===== MATERIAL SUPPLIED =====
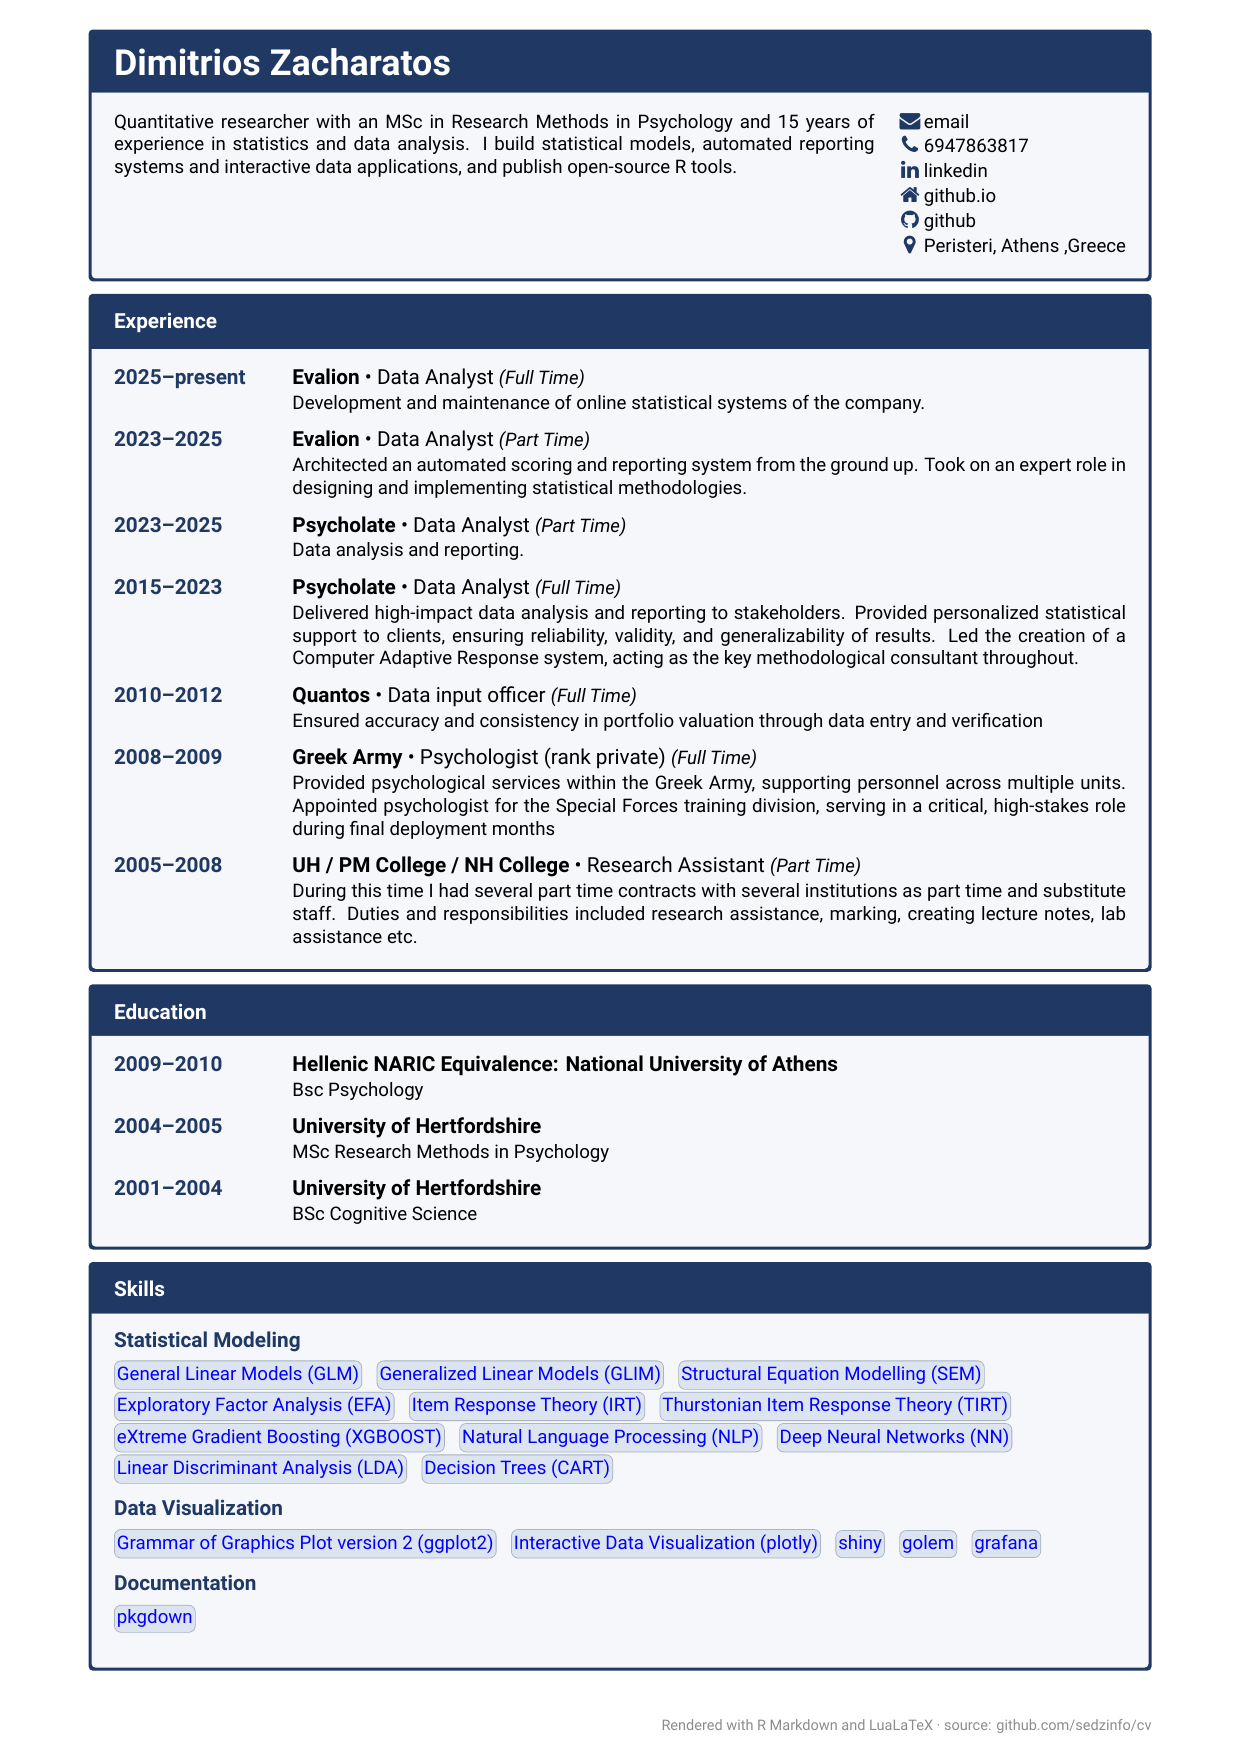
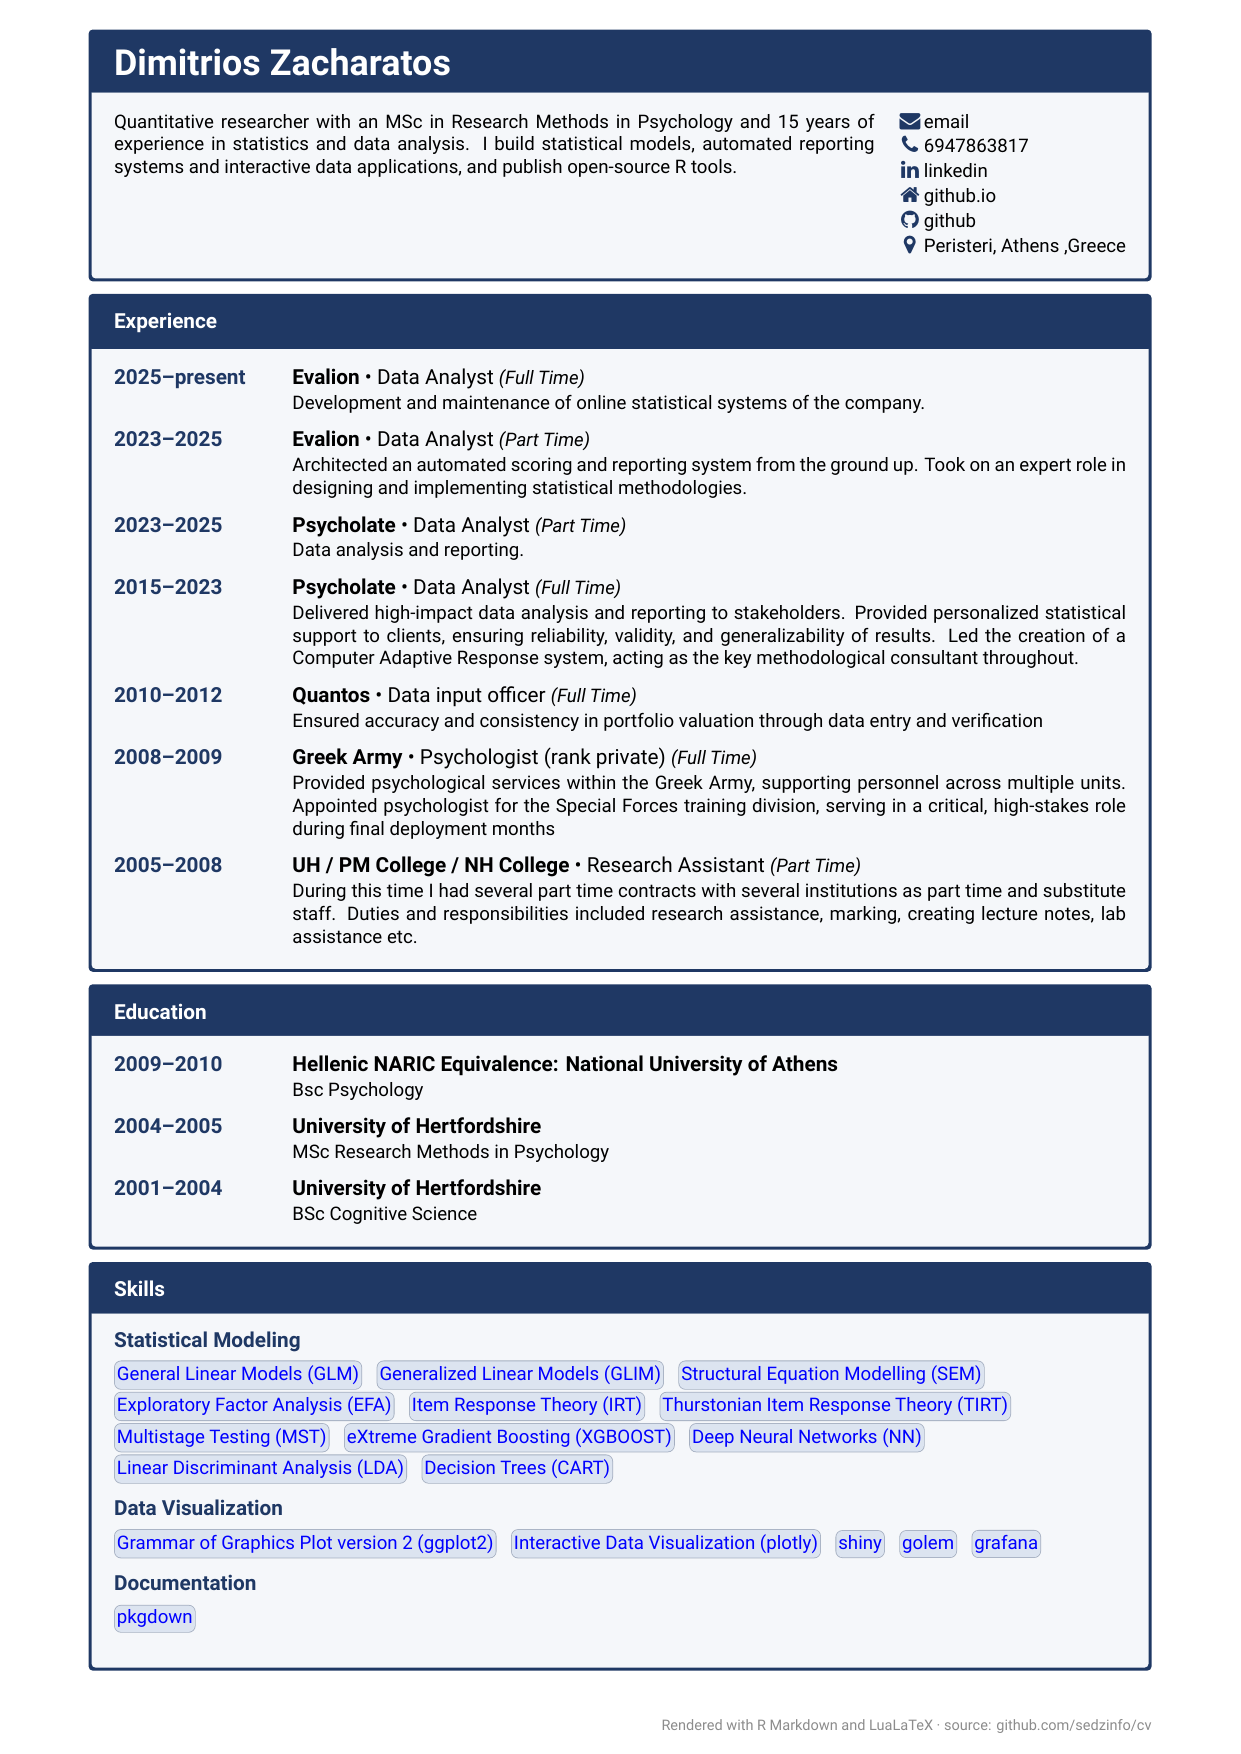
Render CV PDFs [skip ci]

Changed region(s): [[0.0919, 0.8005, 0.8268, 0.8312]]

diff --git a/cv_v2.tex b/cv_v2.tex
@@ -165,7 +165,7 @@ Quarto articles & \href{https://sedzinfo.github.io/vignettes/illustration/}{\tex
 \noindent
 
 \begin{tabularx}{\linewidth}{@{}>{\small\raggedright\arraybackslash\hyphenpenalty=10000\leavevmode\color{muted}}p{2.55cm}X@{}}
-Statistical Modeling & {\small \mbox{\href{https://sedzinfo.github.io/rwf/articles/GLM_COMPUTE_AOV_ES.html}{\textcolor{linkblue}{General Linear Models (GLM)}}}\discretionary{}{}{\hbox{\kern0.55em{\color{accent!40}\textbullet}\kern0.55em}}\mbox{\href{https://sedzinfo.github.io/rwf/articles/GLM_LOGISTIC_REGRESSION.html}{\textcolor{linkblue}{Generalized Linear Models (GLIM)}}}\discretionary{}{}{\hbox{\kern0.55em{\color{accent!40}\textbullet}\kern0.55em}}\mbox{\href{https://rpubs.com/sedzinfo/cfa_mi}{\textcolor{linkblue}{Structural Equation Modelling (SEM)}}}\discretionary{}{}{\hbox{\kern0.55em{\color{accent!40}\textbullet}\kern0.55em}}\mbox{\href{https://sedzinfo.github.io/rwf/articles/GLM_EFA.html}{\textcolor{linkblue}{Exploratory Factor Analysis (EFA)}}}\discretionary{}{}{\hbox{\kern0.55em{\color{accent!40}\textbullet}\kern0.55em}}\mbox{\href{https://sedzinfo.github.io/vignettes/cat_irt_eap/}{\textcolor{linkblue}{Item Response Theory (IRT)}}}\discretionary{}{}{\hbox{\kern0.55em{\color{accent!40}\textbullet}\kern0.55em}}\mbox{\href{https://sedzinfo.github.io/rwf/articles/GLM_IRT_T.html}{\textcolor{linkblue}{Thurstonian Item Response Theory (TIRT)}}}\discretionary{}{}{\hbox{\kern0.55em{\color{accent!40}\textbullet}\kern0.55em}}\mbox{\href{https://rpubs.com/sedzinfo/functions_train_test}{\textcolor{linkblue}{eXtreme Gradient Boosting (XGBOOST)}}}\discretionary{}{}{\hbox{\kern0.55em{\color{accent!40}\textbullet}\kern0.55em}}\mbox{\href{https://rpubs.com/sedzinfo/nlp}{\textcolor{linkblue}{Natural Language Processing (NLP)}}}\discretionary{}{}{\hbox{\kern0.55em{\color{accent!40}\textbullet}\kern0.55em}}\mbox{\href{https://rpubs.com/sedzinfo/keras_mnist}{\textcolor{linkblue}{Deep Neural Networks (NN)}}}\discretionary{}{}{\hbox{\kern0.55em{\color{accent!40}\textbullet}\kern0.55em}}\mbox{\href{https://rpubs.com/sedzinfo/lda}{\textcolor{linkblue}{Linear Discriminant Analysis (LDA)}}}\discretionary{}{}{\hbox{\kern0.55em{\color{accent!40}\textbullet}\kern0.55em}}\mbox{\href{https://rpubs.com/sedzinfo/rpart}{\textcolor{linkblue}{Decision Trees (CART)}}}}\tabularnewline
+Statistical Modeling & {\small \mbox{\href{https://sedzinfo.github.io/rwf/articles/GLM_COMPUTE_AOV_ES.html}{\textcolor{linkblue}{General Linear Models (GLM)}}}\discretionary{}{}{\hbox{\kern0.55em{\color{accent!40}\textbullet}\kern0.55em}}\mbox{\href{https://sedzinfo.github.io/rwf/articles/GLM_LOGISTIC_REGRESSION.html}{\textcolor{linkblue}{Generalized Linear Models (GLIM)}}}\discretionary{}{}{\hbox{\kern0.55em{\color{accent!40}\textbullet}\kern0.55em}}\mbox{\href{https://sedzinfo.github.io/vignettes/example/EXAMPLE_MEASUREMENT_INVARIANCE.html}{\textcolor{linkblue}{Structural Equation Modelling (SEM)}}}\discretionary{}{}{\hbox{\kern0.55em{\color{accent!40}\textbullet}\kern0.55em}}\mbox{\href{https://sedzinfo.github.io/rwf/articles/GLM_EFA.html}{\textcolor{linkblue}{Exploratory Factor Analysis (EFA)}}}\discretionary{}{}{\hbox{\kern0.55em{\color{accent!40}\textbullet}\kern0.55em}}\mbox{\href{https://sedzinfo.github.io/vignettes/cat_irt_eap/}{\textcolor{linkblue}{Item Response Theory (IRT)}}}\discretionary{}{}{\hbox{\kern0.55em{\color{accent!40}\textbullet}\kern0.55em}}\mbox{\href{https://sedzinfo.github.io/rwf/articles/GLM_IRT_T.html}{\textcolor{linkblue}{Thurstonian Item Response Theory (TIRT)}}}\discretionary{}{}{\hbox{\kern0.55em{\color{accent!40}\textbullet}\kern0.55em}}\mbox{\href{https://sedzinfo.github.io/vignettes/example/EXAMPLE_MSTR.html}{\textcolor{linkblue}{Multistage Testing (MST)}}}\discretionary{}{}{\hbox{\kern0.55em{\color{accent!40}\textbullet}\kern0.55em}}\mbox{\href{https://rpubs.com/sedzinfo/functions_train_test}{\textcolor{linkblue}{eXtreme Gradient Boosting (XGBOOST)}}}\discretionary{}{}{\hbox{\kern0.55em{\color{accent!40}\textbullet}\kern0.55em}}\mbox{\href{https://sedzinfo.github.io/vignettes/example/EXAMPLE_MNIST.html}{\textcolor{linkblue}{Deep Neural Networks (NN)}}}\discretionary{}{}{\hbox{\kern0.55em{\color{accent!40}\textbullet}\kern0.55em}}\mbox{\href{https://sedzinfo.github.io/vignettes/example/EXAMPLE_LDA.html}{\textcolor{linkblue}{Linear Discriminant Analysis (LDA)}}}\discretionary{}{}{\hbox{\kern0.55em{\color{accent!40}\textbullet}\kern0.55em}}\mbox{\href{https://sedzinfo.github.io/vignettes/example/EXAMPLE_DECISION_TREE.html}{\textcolor{linkblue}{Decision Trees (CART)}}}}\tabularnewline
 \end{tabularx}\par\vspace{3pt}
 
 \noindent

diff --git a/cv_v1.tex b/cv_v1.tex
@@ -179,15 +179,15 @@
 \raggedright
 \skillchip{\href{https://sedzinfo.github.io/rwf/articles/GLM_COMPUTE_AOV_ES.html}{\textcolor{linkblue}{General Linear Models (GLM)}}} \hspace{2pt}
 \skillchip{\href{https://sedzinfo.github.io/rwf/articles/GLM_LOGISTIC_REGRESSION.html}{\textcolor{linkblue}{Generalized Linear Models (GLIM)}}} \hspace{2pt}
-\skillchip{\href{https://rpubs.com/sedzinfo/cfa_mi}{\textcolor{linkblue}{Structural Equation Modelling (SEM)}}} \hspace{2pt}
+\skillchip{\href{https://sedzinfo.github.io/vignettes/example/EXAMPLE_MEASUREMENT_INVARIANCE.html}{\textcolor{linkblue}{Structural Equation Modelling (SEM)}}} \hspace{2pt}
 \skillchip{\href{https://sedzinfo.github.io/rwf/articles/GLM_EFA.html}{\textcolor{linkblue}{Exploratory Factor Analysis (EFA)}}} \hspace{2pt}
 \skillchip{\href{https://sedzinfo.github.io/vignettes/cat_irt_eap/}{\textcolor{linkblue}{Item Response Theory (IRT)}}} \hspace{2pt}
 \skillchip{\href{https://sedzinfo.github.io/rwf/articles/GLM_IRT_T.html}{\textcolor{linkblue}{Thurstonian Item Response Theory (TIRT)}}} \hspace{2pt}
+\skillchip{\href{https://sedzinfo.github.io/vignettes/example/EXAMPLE_MSTR.html}{\textcolor{linkblue}{Multistage Testing (MST)}}} \hspace{2pt}
 \skillchip{\href{https://rpubs.com/sedzinfo/functions_train_test}{\textcolor{linkblue}{eXtreme Gradient Boosting (XGBOOST)}}} \hspace{2pt}
-\skillchip{\href{https://rpubs.com/sedzinfo/nlp}{\textcolor{linkblue}{Natural Language Processing (NLP)}}} \hspace{2pt}
-\skillchip{\href{https://rpubs.com/sedzinfo/keras_mnist}{\textcolor{linkblue}{Deep Neural Networks (NN)}}} \hspace{2pt}
-\skillchip{\href{https://rpubs.com/sedzinfo/lda}{\textcolor{linkblue}{Linear Discriminant Analysis (LDA)}}} \hspace{2pt}
-\skillchip{\href{https://rpubs.com/sedzinfo/rpart}{\textcolor{linkblue}{Decision Trees (CART)}}} \hspace{2pt}
+\skillchip{\href{https://sedzinfo.github.io/vignettes/example/EXAMPLE_MNIST.html}{\textcolor{linkblue}{Deep Neural Networks (NN)}}} \hspace{2pt}
+\skillchip{\href{https://sedzinfo.github.io/vignettes/example/EXAMPLE_LDA.html}{\textcolor{linkblue}{Linear Discriminant Analysis (LDA)}}} \hspace{2pt}
+\skillchip{\href{https://sedzinfo.github.io/vignettes/example/EXAMPLE_DECISION_TREE.html}{\textcolor{linkblue}{Decision Trees (CART)}}} \hspace{2pt}
 
 \vspace{8pt}
 

diff --git a/cv_v0.tex b/cv_v0.tex
@@ -192,15 +192,15 @@
 \raggedright
 \skillchip{\href{https://sedzinfo.github.io/rwf/articles/GLM_COMPUTE_AOV_ES.html}{\textcolor{blue}{General Linear Models (GLM)}}} \hspace{2pt}
 \skillchip{\href{https://sedzinfo.github.io/rwf/articles/GLM_LOGISTIC_REGRESSION.html}{\textcolor{blue}{Generalized Linear Models (GLIM)}}} \hspace{2pt}
-\skillchip{\href{https://rpubs.com/sedzinfo/cfa_mi}{\textcolor{blue}{Structural Equation Modelling (SEM)}}} \hspace{2pt}
+\skillchip{\href{https://sedzinfo.github.io/vignettes/example/EXAMPLE_MEASUREMENT_INVARIANCE.html}{\textcolor{blue}{Structural Equation Modelling (SEM)}}} \hspace{2pt}
 \skillchip{\href{https://sedzinfo.github.io/rwf/articles/GLM_EFA.html}{\textcolor{blue}{Exploratory Factor Analysis (EFA)}}} \hspace{2pt}
 \skillchip{\href{https://sedzinfo.github.io/vignettes/cat_irt_eap/}{\textcolor{blue}{Item Response Theory (IRT)}}} \hspace{2pt}
 \skillchip{\href{https://sedzinfo.github.io/rwf/articles/GLM_IRT_T.html}{\textcolor{blue}{Thurstonian Item Response Theory (TIRT)}}} \hspace{2pt}
+\skillchip{\href{https://sedzinfo.github.io/vignettes/example/EXAMPLE_MSTR.html}{\textcolor{blue}{Multistage Testing (MST)}}} \hspace{2pt}
 \skillchip{\href{https://rpubs.com/sedzinfo/functions_train_test}{\textcolor{blue}{eXtreme Gradient Boosting (XGBOOST)}}} \hspace{2pt}
-\skillchip{\href{https://rpubs.com/sedzinfo/nlp}{\textcolor{blue}{Natural Language Processing (NLP)}}} \hspace{2pt}
-\skillchip{\href{https://rpubs.com/sedzinfo/keras_mnist}{\textcolor{blue}{Deep Neural Networks (NN)}}} \hspace{2pt}
-\skillchip{\href{https://rpubs.com/sedzinfo/lda}{\textcolor{blue}{Linear Discriminant Analysis (LDA)}}} \hspace{2pt}
-\skillchip{\href{https://rpubs.com/sedzinfo/rpart}{\textcolor{blue}{Decision Trees (CART)}}} \hspace{2pt}
+\skillchip{\href{https://sedzinfo.github.io/vignettes/example/EXAMPLE_MNIST.html}{\textcolor{blue}{Deep Neural Networks (NN)}}} \hspace{2pt}
+\skillchip{\href{https://sedzinfo.github.io/vignettes/example/EXAMPLE_LDA.html}{\textcolor{blue}{Linear Discriminant Analysis (LDA)}}} \hspace{2pt}
+\skillchip{\href{https://sedzinfo.github.io/vignettes/example/EXAMPLE_DECISION_TREE.html}{\textcolor{blue}{Decision Trees (CART)}}} \hspace{2pt}
 
 \vspace{8pt}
=====
- WHAT IS NEEDED
In the listing, find each line with the string "tabularx" and copy it.

- TASK OUTPUT
 \begin{tabularx}{\linewidth}{@{}>{\small\raggedright\arraybackslash\hyphenpenalty=10000\leavevmode\color{muted}}p{2.55cm}X@{}}
 \end{tabularx}\par\vspace{3pt}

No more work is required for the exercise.